What the prince didn’t seem to mention was depletion in the Kingdom and rising water cut….but that’s one reason I don’t think oil will go under $100 until the economic bloodbath of a major downturn comes along in October/November. Just a dart, but an intelligent throw, I expect.
Somewhere in here I should mention the huge propane plant explosion in Florida last night. No one dead, 8 or more injured.
The New Terrorists?
We’ve been telling you for several years about the US war with Mexico…but it has been largely an invisible war, punctuated by inane comments about immigration balanced off by our border acting like a pressure relief valve for Mexico’s failed economy.
So this morning I’d draw your attention to a series of articles that begins to position Mexican cartels as terrorist organizations and which may presage more militarization along the southern border…
Later on this morning, the penalty for Bradley Manning’s release of classified information is expected. The prosecution side pictures him as a terrorism supporter, the defense saying it was an act of conscience.

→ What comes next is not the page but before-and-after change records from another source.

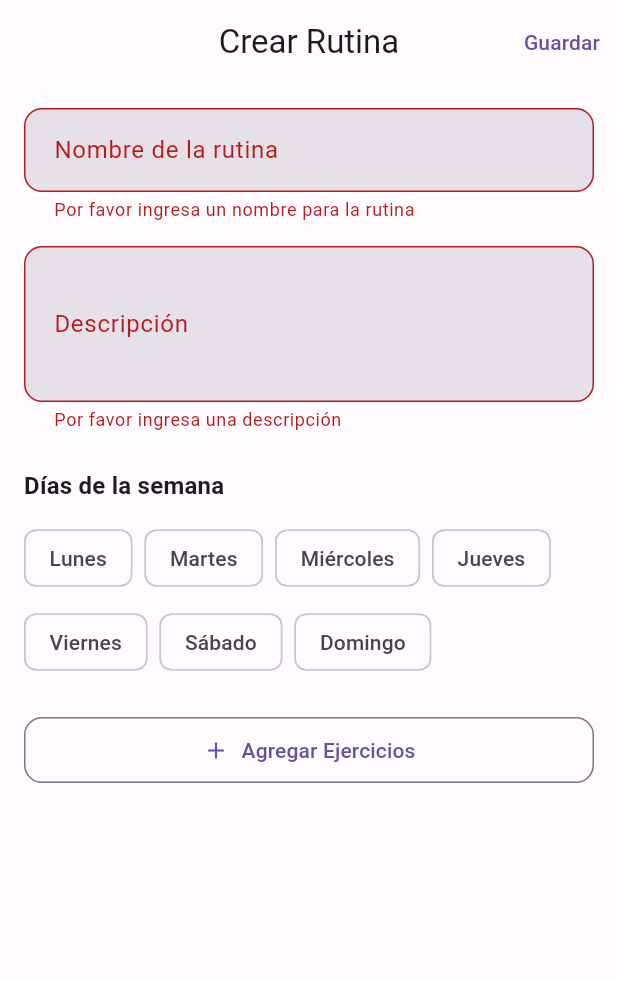
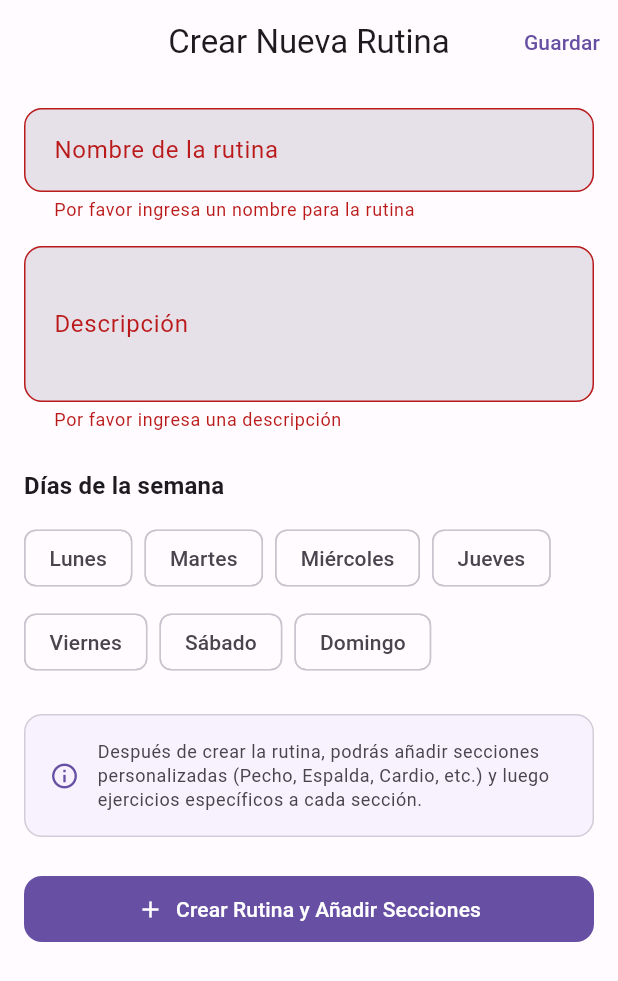
Before and after one commit to NoeCR/liftup, a Flutter app: the CreateRoutinePage screen opened by its route, after a tap on "Guardar", on a phone screen of 412 x 824 dp. Shown: the top 981 px of the screen. Run offline on Flutter 3.47's test engine with Material 3 defaults, Android fonts, the light colour scheme and no system bars; our stand-ins replace equatable, flutter_riverpod, go_router, hive, hive_flutter, pdf and 2 more; accounts and stored records are empty; generated files the repository leaves out were written again.

Commit message:
refactor: Fix CreateRoutinePage to properly handle section selection
- Change 'Add Exercises' button to 'Add Sections' functionality
- Add clear instructions for users about the flow
- Create separate methods for saving routine only vs saving and navigating to sections
- Improve UI with informational container explaining the process
- Ensure proper navigation to section selection page
- Remove confusion between exercise and section selection
- Make the flow: Create Routine → Add Sections → Add Exercises

```diff
--- a/lib/features/home/pages/create_routine_page.dart
+++ b/lib/features/home/pages/create_routine_page.dart
@@ -34,10 +34,16 @@
 
     return Scaffold(
       appBar: AppBar(
-        title: const Text('Crear Rutina'),
+        title: const Text('Crear Nueva Rutina'),
         backgroundColor: colorScheme.surface,
         actions: [
-          TextButton(onPressed: _saveRoutine, child: const Text('Guardar')),
+          TextButton(
+            onPressed: () {
+              // Just save and go back to home
+              _saveRoutineOnly();
+            },
+            child: const Text('Guardar'),
+          ),
         ],
       ),
       body: Padding(
@@ -93,10 +99,41 @@
               _buildDaysSelection(),
               const SizedBox(height: 24),
 
-              // Add Exercise Button
+              // Instructions
+              Container(
+                padding: const EdgeInsets.all(16),
+                decoration: BoxDecoration(
+                  color: colorScheme.primaryContainer.withOpacity(0.3),
+                  borderRadius: BorderRadius.circular(12),
+                  border: Border.all(
+                    color: colorScheme.outline.withOpacity(0.3),
+                  ),
+                ),
+                child: Row(
+                  children: [
+                    Icon(
+                      Icons.info_outline,
+                      color: colorScheme.primary,
+                      size: 20,
+                    ),
+                    const SizedBox(width: 12),
+                    Expanded(
+                      child: Text(
+                        'Después de crear la rutina, podrás añadir secciones personalizadas (Pecho, Espalda, Cardio, etc.) y luego ejercicios específicos a cada sección.',
+                        style: theme.textTheme.bodySmall?.copyWith(
+                          color: colorScheme.onSurfaceVariant,
+                        ),
+                      ),
+                    ),
+                  ],
+                ),
+              ),
+              const SizedBox(height: 24),
+
+              // Add Sections Button
               SizedBox(
                 width: double.infinity,
-                child: OutlinedButton.icon(
+                child: FilledButton.icon(
                   onPressed: () {
                     if (_selectedDays.isEmpty) {
                       ScaffoldMessenger.of(context).showSnackBar(
@@ -110,13 +147,11 @@
                       return;
                     }
 
-                    // Navigate to exercise selection with routine context
-                    context.push(
-                      '/exercise-selection?title=Agregar Ejercicios&subtitle=Selecciona ejercicios para tu rutina&routineId=$_routineId',
-                    );
+                    // Save routine first, then navigate to section selection
+                    _saveRoutineAndNavigateToSections();
                   },
                   icon: const Icon(Icons.add),
-                  label: const Text('Agregar Ejercicios'),
+                  label: const Text('Crear Rutina y Añadir Secciones'),
                 ),
               ),
             ],
@@ -156,7 +191,7 @@
     );
   }
 
-  void _saveRoutine() {
+  void _saveRoutineAndNavigateToSections() {
     if (_formKey.currentState!.validate()) {
       if (_selectedDays.isEmpty) {
         ScaffoldMessenger.of(context).showSnackBar(
@@ -169,31 +204,12 @@
       }
 
       // Create routine with selected days
-      final routine = Routine(
-        id: _routineId,
-        name: _nameController.text.trim(),
-        description: _descriptionController.text.trim(),
-        days:
-            _selectedDays.map((day) {
-              final dayId = '${day}_${DateTime.now().millisecondsSinceEpoch}';
-              return RoutineDay(
-                id: dayId,
-                routineId: _routineId,
-                dayOfWeek: WeekDayExtension.fromString(day),
-                name: day,
-                sections: [], // No crear secciones automáticamente
-                isActive: true,
-              );
-            }).toList(),
-        isActive: true,
-        createdAt: DateTime.now(),
-        updatedAt: DateTime.now(),
-      );
+      final routine = _createRoutine();
 
       // Save routine using the notifier
       ref.read(routineNotifierProvider.notifier).addRoutine(routine);
 
-      // Show success message and navigate back
+      // Show success message
       ScaffoldMessenger.of(context).showSnackBar(
         SnackBar(
           content: Text('Rutina "${routine.name}" creada exitosamente'),
@@ -214,4 +230,56 @@
     }
   }
 
+  void _saveRoutineOnly() {
+    if (_formKey.currentState!.validate()) {
+      if (_selectedDays.isEmpty) {
+        ScaffoldMessenger.of(context).showSnackBar(
+          const SnackBar(
+            content: Text('Por favor selecciona al menos un día de la semana'),
+            backgroundColor: Colors.red,
+          ),
+        );
+        return;
+      }
+
+      // Create routine with selected days
+      final routine = _createRoutine();
+
+      // Save routine using the notifier
+      ref.read(routineNotifierProvider.notifier).addRoutine(routine);
+
+      // Show success message and navigate back
+      ScaffoldMessenger.of(context).showSnackBar(
+        SnackBar(
+          content: Text('Rutina "${routine.name}" creada exitosamente'),
+          backgroundColor: Colors.green,
+        ),
+      );
+
+      // Navigate back to home
+      Navigator.of(context).pop();
+    }
+  }
+
+  Routine _createRoutine() {
+    return Routine(
+      id: _routineId,
+      name: _nameController.text.trim(),
+      description: _descriptionController.text.trim(),
+      days: _selectedDays.map((day) {
+        final dayId = '${day}_${DateTime.now().millisecondsSinceEpoch}';
+        return RoutineDay(
+          id: dayId,
+          routineId: _routineId,
+          dayOfWeek: WeekDayExtension.fromString(day),
+          name: day,
+          sections: [], // No crear secciones automáticamente
+          isActive: true,
+        );
+      }).toList(),
+      isActive: true,
+      createdAt: DateTime.now(),
+      updatedAt: DateTime.now(),
+    );
+  }
 }
```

I’d offer that the right to a speedy trial is mostly myth as any fool can plainly see: Manning’s arrest came on May 10, 2010. The decision coming later today…likely.
On the other hand, the Fort Hood shooting took place on November 5, 2009. That trial still hasn’t gotten underway, and may not until next week. And, simple multiple appeals are likely, it may not be decided in our lifetime.
Such a long delay in what seems like a clear-cut case mystifies more folks than me. But already the coverage of that one is ramping up.
With the release of almost 250 Taliban in an attack on a jail, the theory of Afghanistan being able to hold itself together is going up in smoke.
One particularly cynical UrbanSurvival reader suggested we arm both sides in these conflicts. (Which sounds like a variation on the old military saying “Kill ’em all and let God sort it out…“)
I grudgingly admit that might slow immigration to Europe….but even I am not that cynical….yet.
If You Smoked
Interpretive Headline School
I just don’t know how to take this headline….a commentary on America’s sexual attitudes or a great double entendre? “78 percent of young women approve of Weiner…” Uh….how’d they mean that? Gosh, I would have thought the poll would have come in closer to 69% regardless….
Are still in the US, says a report over here. Seems no one else wants ’em, either.
Say, you don’t think any of them have programmer offspring here, do you?
More after this…